_Materials provided:_

[Start of section]

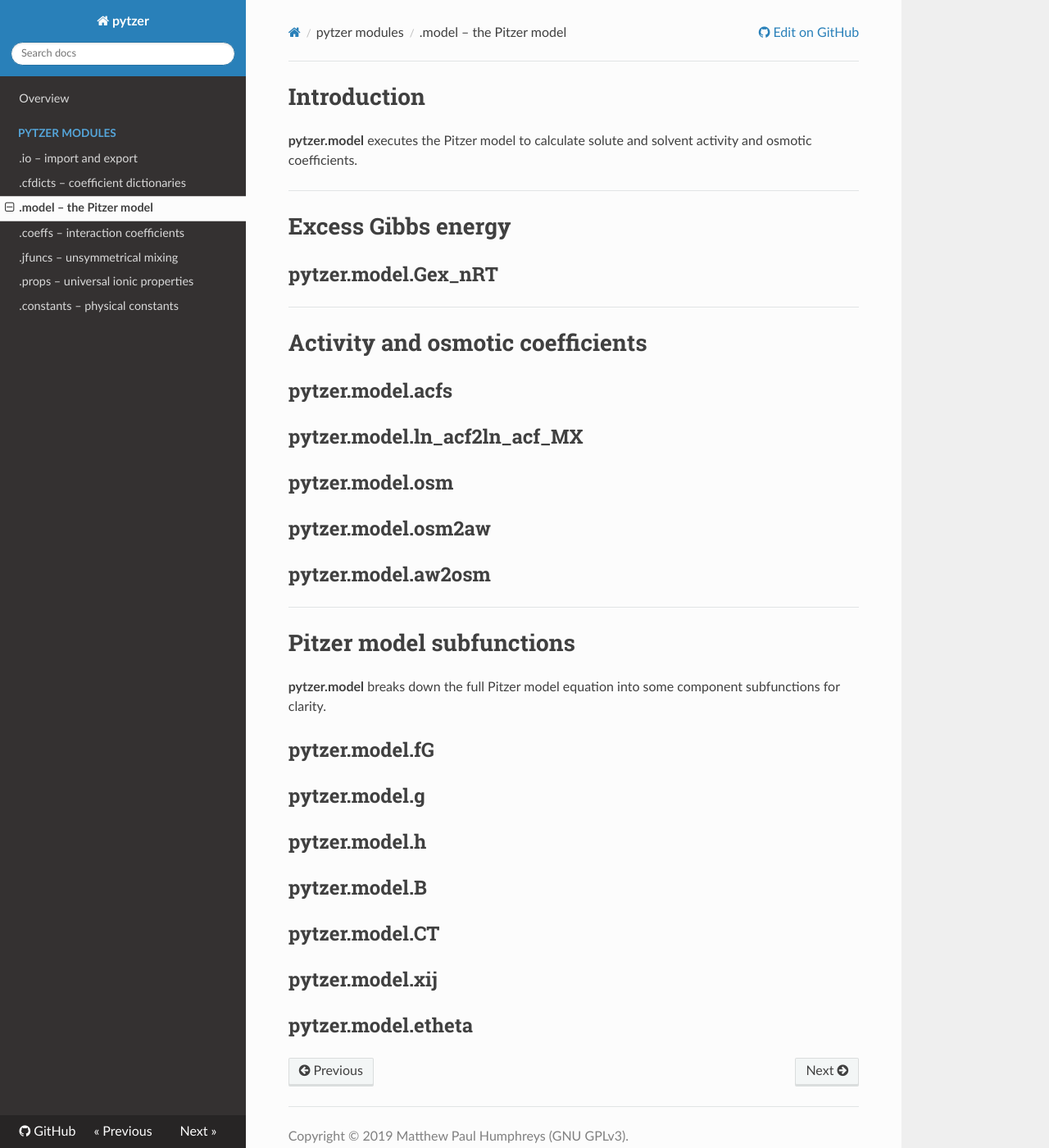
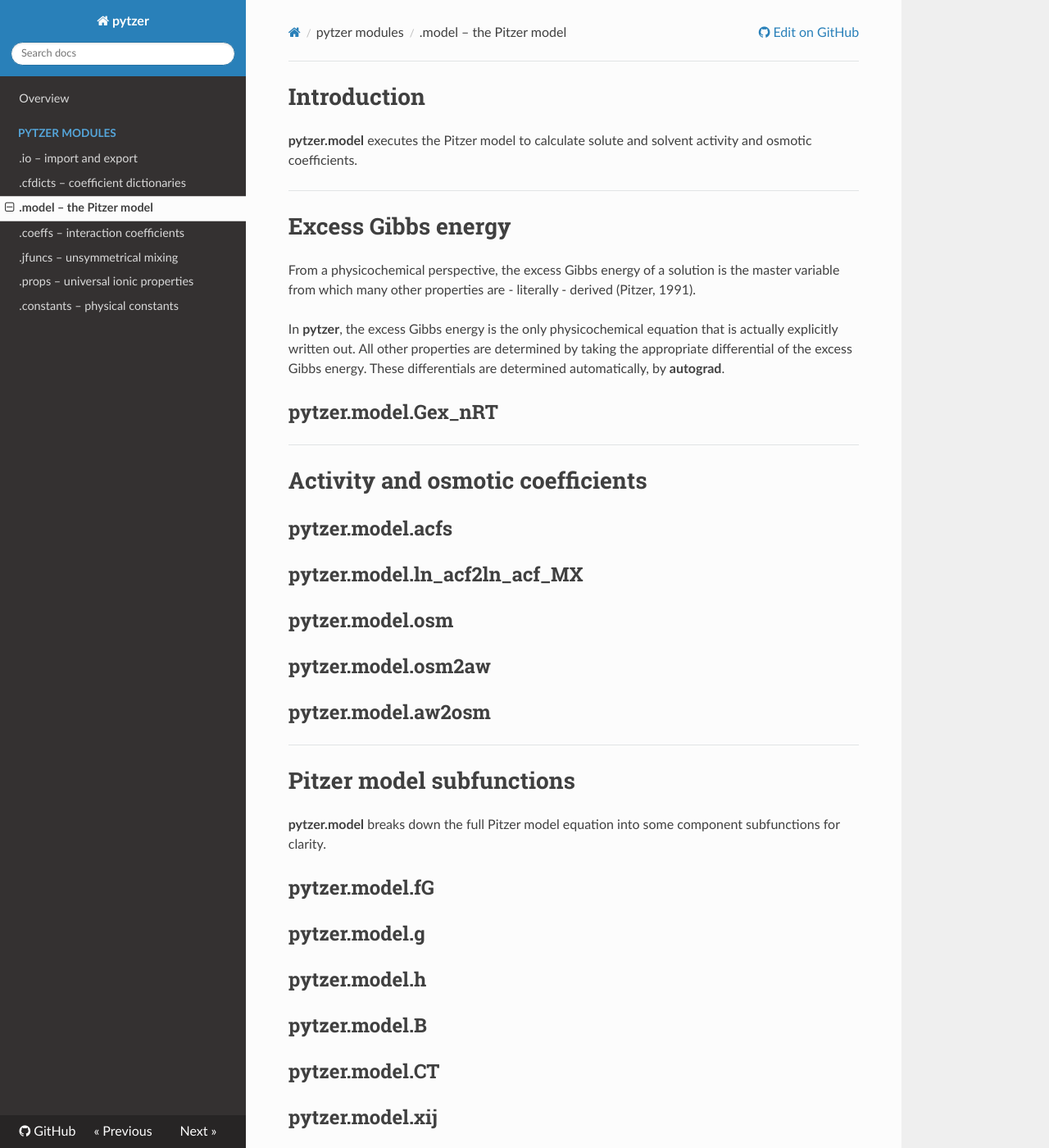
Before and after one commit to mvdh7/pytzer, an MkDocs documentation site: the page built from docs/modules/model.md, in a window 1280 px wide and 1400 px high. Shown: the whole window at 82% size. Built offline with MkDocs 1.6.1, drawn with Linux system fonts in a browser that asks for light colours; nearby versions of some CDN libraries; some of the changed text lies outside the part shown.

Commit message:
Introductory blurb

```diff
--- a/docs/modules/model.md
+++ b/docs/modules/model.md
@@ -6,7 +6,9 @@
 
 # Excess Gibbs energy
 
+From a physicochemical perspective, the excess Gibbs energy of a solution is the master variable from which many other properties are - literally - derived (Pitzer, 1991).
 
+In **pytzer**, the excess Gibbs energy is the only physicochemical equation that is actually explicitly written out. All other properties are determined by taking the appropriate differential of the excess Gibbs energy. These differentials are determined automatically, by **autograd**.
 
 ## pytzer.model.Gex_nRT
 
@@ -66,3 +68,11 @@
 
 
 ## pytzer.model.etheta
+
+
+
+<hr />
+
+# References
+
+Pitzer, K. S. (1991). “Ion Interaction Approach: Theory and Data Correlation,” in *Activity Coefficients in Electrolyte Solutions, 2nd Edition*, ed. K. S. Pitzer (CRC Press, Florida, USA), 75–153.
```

[End of section]
[Start of section]

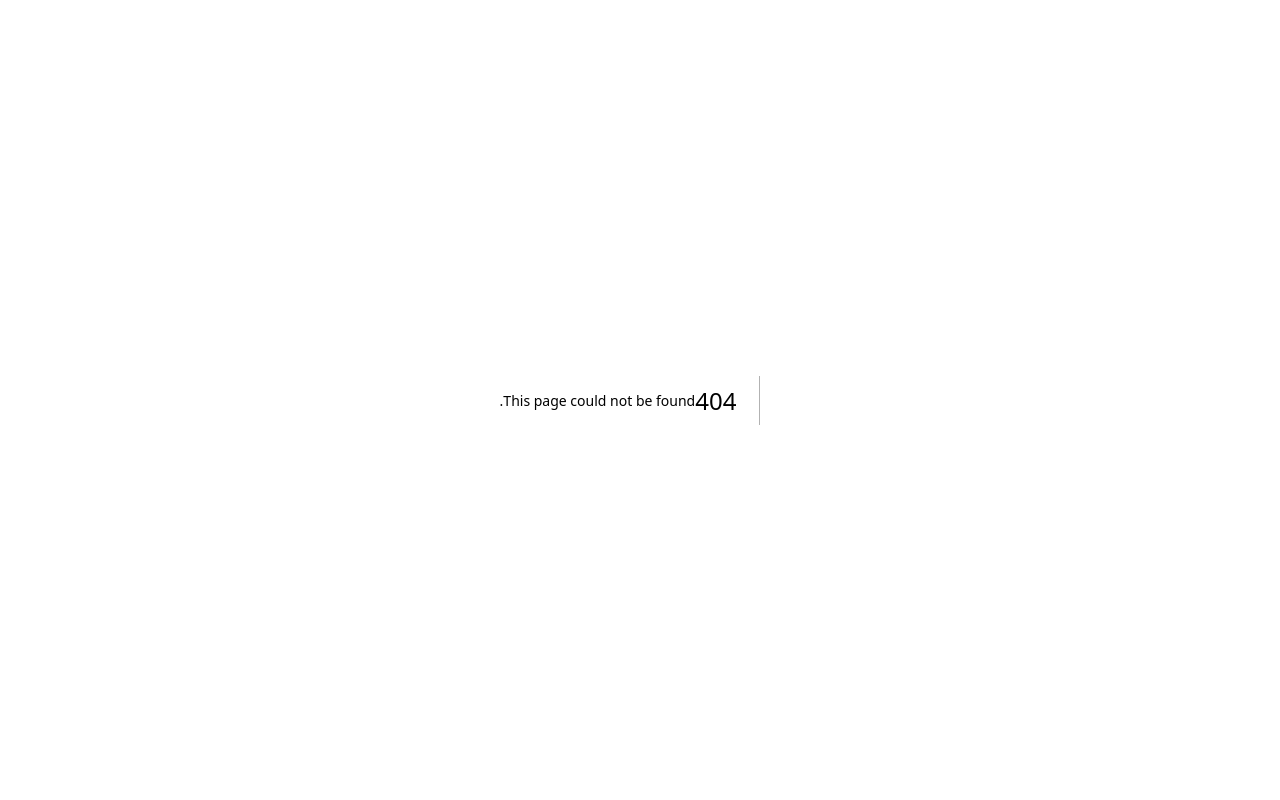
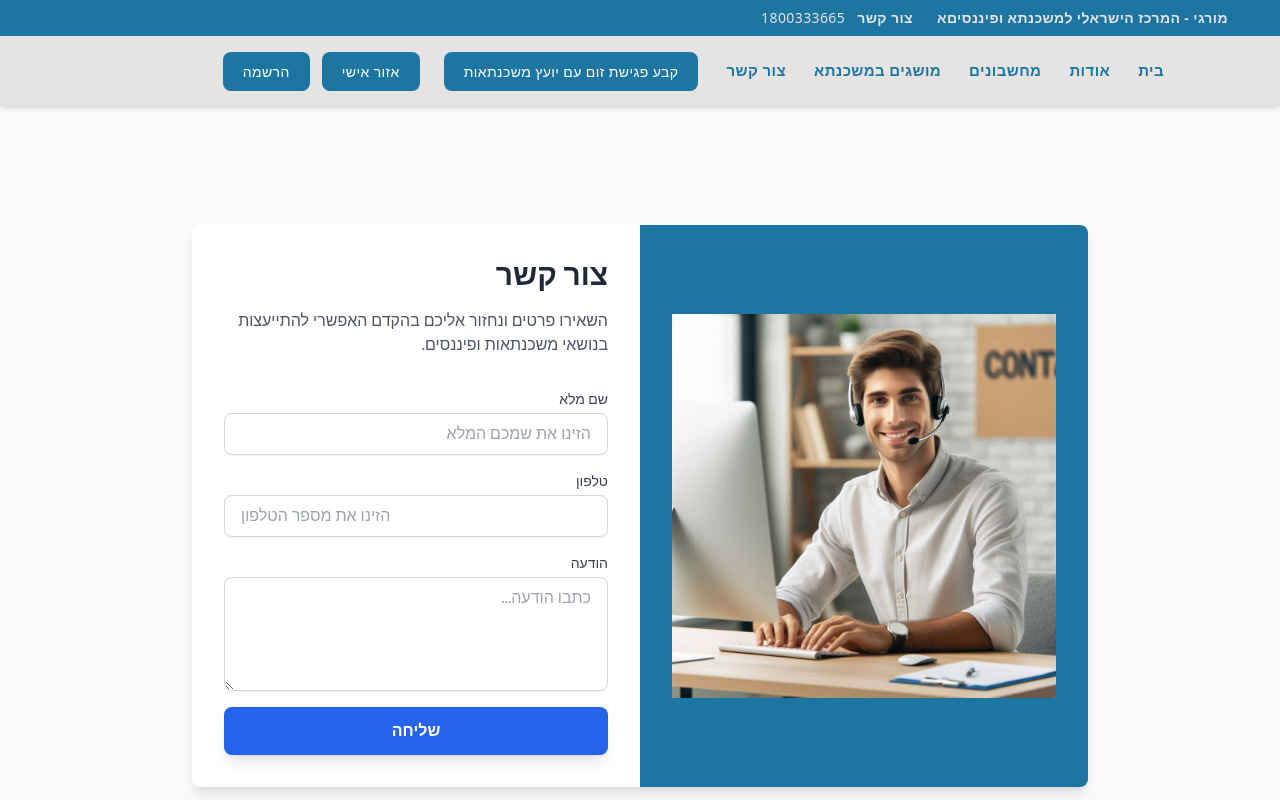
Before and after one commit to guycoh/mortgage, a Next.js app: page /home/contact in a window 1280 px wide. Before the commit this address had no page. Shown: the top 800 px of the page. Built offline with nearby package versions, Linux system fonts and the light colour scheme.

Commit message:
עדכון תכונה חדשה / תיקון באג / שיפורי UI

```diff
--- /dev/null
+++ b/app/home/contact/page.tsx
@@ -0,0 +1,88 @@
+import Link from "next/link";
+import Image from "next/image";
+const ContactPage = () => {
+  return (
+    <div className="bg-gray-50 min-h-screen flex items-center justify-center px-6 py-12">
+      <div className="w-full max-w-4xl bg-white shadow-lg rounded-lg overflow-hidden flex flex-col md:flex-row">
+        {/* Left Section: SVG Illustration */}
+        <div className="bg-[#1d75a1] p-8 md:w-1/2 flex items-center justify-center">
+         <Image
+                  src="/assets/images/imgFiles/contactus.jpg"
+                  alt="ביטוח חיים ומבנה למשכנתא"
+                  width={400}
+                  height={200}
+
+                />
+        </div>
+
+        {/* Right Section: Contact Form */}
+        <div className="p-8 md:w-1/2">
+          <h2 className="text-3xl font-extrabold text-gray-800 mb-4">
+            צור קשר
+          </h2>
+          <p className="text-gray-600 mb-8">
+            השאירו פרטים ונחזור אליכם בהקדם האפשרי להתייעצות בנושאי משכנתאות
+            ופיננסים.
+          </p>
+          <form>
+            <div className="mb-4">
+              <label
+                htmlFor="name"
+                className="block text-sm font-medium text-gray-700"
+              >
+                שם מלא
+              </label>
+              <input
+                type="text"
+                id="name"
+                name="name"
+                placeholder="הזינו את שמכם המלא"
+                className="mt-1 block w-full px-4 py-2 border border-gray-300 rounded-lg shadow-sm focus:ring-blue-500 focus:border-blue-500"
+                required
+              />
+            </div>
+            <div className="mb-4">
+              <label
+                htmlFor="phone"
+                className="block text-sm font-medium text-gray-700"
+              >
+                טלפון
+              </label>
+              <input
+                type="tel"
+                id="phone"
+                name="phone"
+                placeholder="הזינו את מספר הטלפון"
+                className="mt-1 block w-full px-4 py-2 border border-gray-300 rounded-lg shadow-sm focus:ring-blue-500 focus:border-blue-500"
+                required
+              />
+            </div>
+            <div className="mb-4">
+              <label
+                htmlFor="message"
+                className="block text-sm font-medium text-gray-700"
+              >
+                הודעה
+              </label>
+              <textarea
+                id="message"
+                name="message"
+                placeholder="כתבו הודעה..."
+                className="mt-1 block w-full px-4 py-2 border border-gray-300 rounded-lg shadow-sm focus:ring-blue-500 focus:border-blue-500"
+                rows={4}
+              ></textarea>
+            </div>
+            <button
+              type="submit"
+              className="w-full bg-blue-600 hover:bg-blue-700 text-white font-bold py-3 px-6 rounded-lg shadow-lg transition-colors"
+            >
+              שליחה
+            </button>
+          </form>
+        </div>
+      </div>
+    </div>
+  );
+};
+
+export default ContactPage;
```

[End of section]
[Start of section]

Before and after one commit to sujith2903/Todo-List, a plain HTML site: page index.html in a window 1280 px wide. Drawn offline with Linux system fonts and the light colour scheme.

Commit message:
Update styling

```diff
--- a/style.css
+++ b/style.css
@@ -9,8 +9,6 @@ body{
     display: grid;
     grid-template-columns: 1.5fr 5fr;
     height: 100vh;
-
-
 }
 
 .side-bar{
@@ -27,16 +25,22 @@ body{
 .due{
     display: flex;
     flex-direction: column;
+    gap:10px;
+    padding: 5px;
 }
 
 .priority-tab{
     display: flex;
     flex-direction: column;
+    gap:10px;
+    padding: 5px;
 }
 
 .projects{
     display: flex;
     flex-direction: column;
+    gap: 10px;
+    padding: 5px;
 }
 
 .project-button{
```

[End of section]

_What is required:_ Which of the lines above include the word "pytzer"? Copy each of them.

_Answer section:_
Before and after one commit to mvdh7/pytzer, an MkDocs documentation site: the page built from docs/modules/model.md, in a window 1280 px wide and 1400 px high. Shown: the whole window at 82% size. Built offline with MkDocs 1.6.1, drawn with Linux system fonts in a browser that asks for light colours; nearby versions of some CDN libraries; some of the changed text lies outside the part shown.
+In **pytzer**, the excess Gibbs energy is the only physicochemical equation that is actually explicitly written out. All other properties are determined by taking the appropriate differential of the excess Gibbs energy. These differentials are determined automatically, by **autograd**.
 ## pytzer.model.Gex_nRT
 ## pytzer.model.etheta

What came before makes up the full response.